◆ Problem requirements
An exact copy of every record, without the pictures, is what should come back.

(Before-and-after change data)
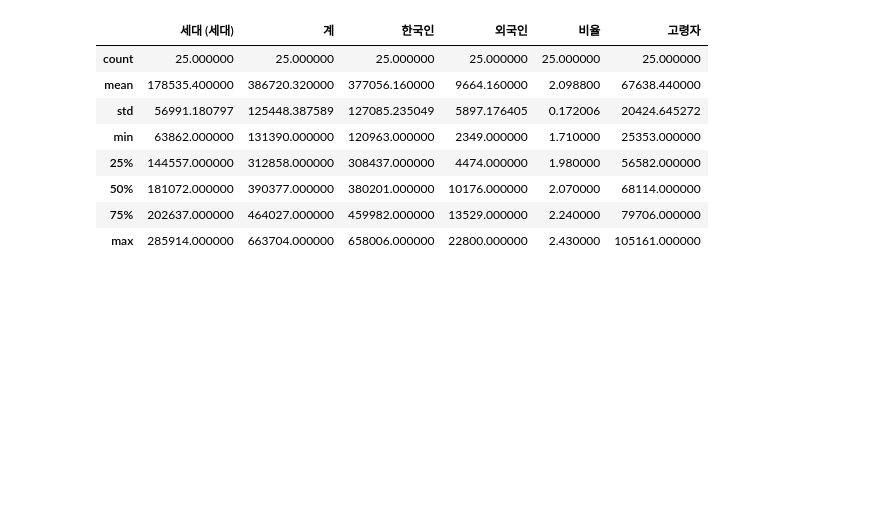
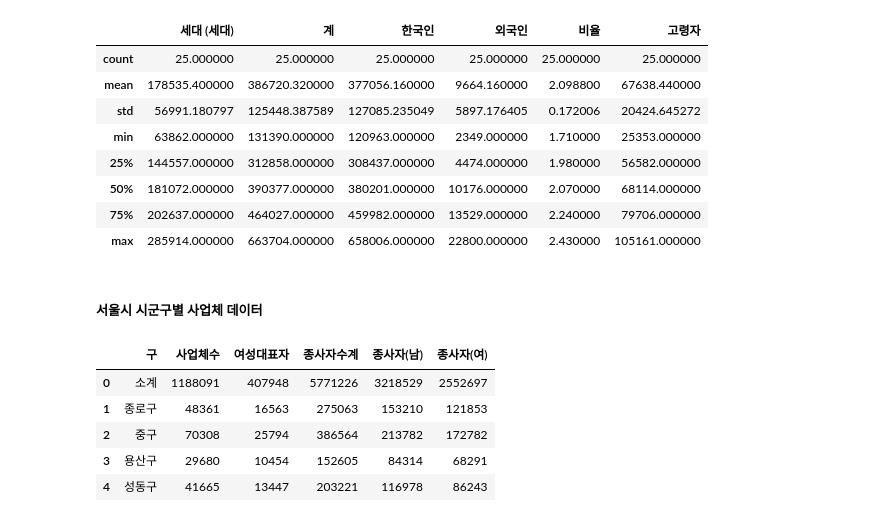
Before and after one commit to eunjoengme/bigdata-python-20230616, a Jupyter notebook: Day12/py40_seoul_population_info.ipynb, the cells around one changed output. Cells and saved outputs as stored; diff of their text form; code cells hidden in the pictures; blank space fills up the shorter version.

```diff
--- a/Day12/py40_seoul_population_info.ipynb
+++ b/Day12/py40_seoul_population_info.ipynb
@@ -83,0 +82,21 @@ seoul_last_df.to_excel('./seoul_pop.xlsx', index=False)
+# %% [markdown]
+##### 서울시 시군구별 사업체 데이터
+# %%
+biz_df = pd.read_excel('./사업체현황_2307.xlsx', header=3, usecols='B:G')
+colums = {
+    '동별(2)': '구',
+    '소계' : '사업체수',
+    '여성대표자' : '여성대표자',
+    '소계.1' : '종사자수계',
+    '남' : '종사자(남)',
+    '여' : '종사자(여)'
+}
+biz_df.rename(columns=colums, inplace=True)
+biz_df.head()
+# %% [output]
+|  | 구 | 사업체수 | 여성대표자 | 종사자수계 | 종사자(남) | 종사자(여) |
+| 0 | 소계 | 1188091 | 407948 | 5771226 | 3218529 | 2552697 |
+| 1 | 종로구 | 48361 | 16563 | 275063 | 153210 | 121853 |
+| 2 | 중구 | 70308 | 25794 | 386564 | 213782 | 172782 |
+| 3 | 용산구 | 29680 | 10454 | 152605 | 84314 | 68291 |
+| 4 | 성동구 | 41665 | 13447 | 203221 | 116978 | 86243 |
```
Also changed, not shown: parts of 5 cells of this notebook, 4 other files.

◆ Written answer
Before and after one commit to eunjoengme/bigdata-python-20230616, a Jupyter notebook: Day12/py40_seoul_population_info.ipynb, the cells around one changed output. Cells and saved outputs as stored; diff of their text form; code cells hidden in the pictures; blank space fills up the shorter version.

```diff
--- a/Day12/py40_seoul_population_info.ipynb
+++ b/Day12/py40_seoul_population_info.ipynb
@@ -83,0 +82,21 @@ seoul_last_df.to_excel('./seoul_pop.xlsx', index=False)
+# %% [markdown]
+##### 서울시 시군구별 사업체 데이터
+# %%
+biz_df = pd.read_excel('./사업체현황_2307.xlsx', header=3, usecols='B:G')
+colums = {
+    '동별(2)': '구',
+    '소계' : '사업체수',
+    '여성대표자' : '여성대표자',
+    '소계.1' : '종사자수계',
+    '남' : '종사자(남)',
+    '여' : '종사자(여)'
+}
+biz_df.rename(columns=colums, inplace=True)
+biz_df.head()
+# %% [output]
+|  | 구 | 사업체수 | 여성대표자 | 종사자수계 | 종사자(남) | 종사자(여) |
+| 0 | 소계 | 1188091 | 407948 | 5771226 | 3218529 | 2552697 |
+| 1 | 종로구 | 48361 | 16563 | 275063 | 153210 | 121853 |
+| 2 | 중구 | 70308 | 25794 | 386564 | 213782 | 172782 |
+| 3 | 용산구 | 29680 | 10454 | 152605 | 84314 | 68291 |
+| 4 | 성동구 | 41665 | 13447 | 203221 | 116978 | 86243 |
```
Also changed, not shown: parts of 5 cells of this notebook, 4 other files.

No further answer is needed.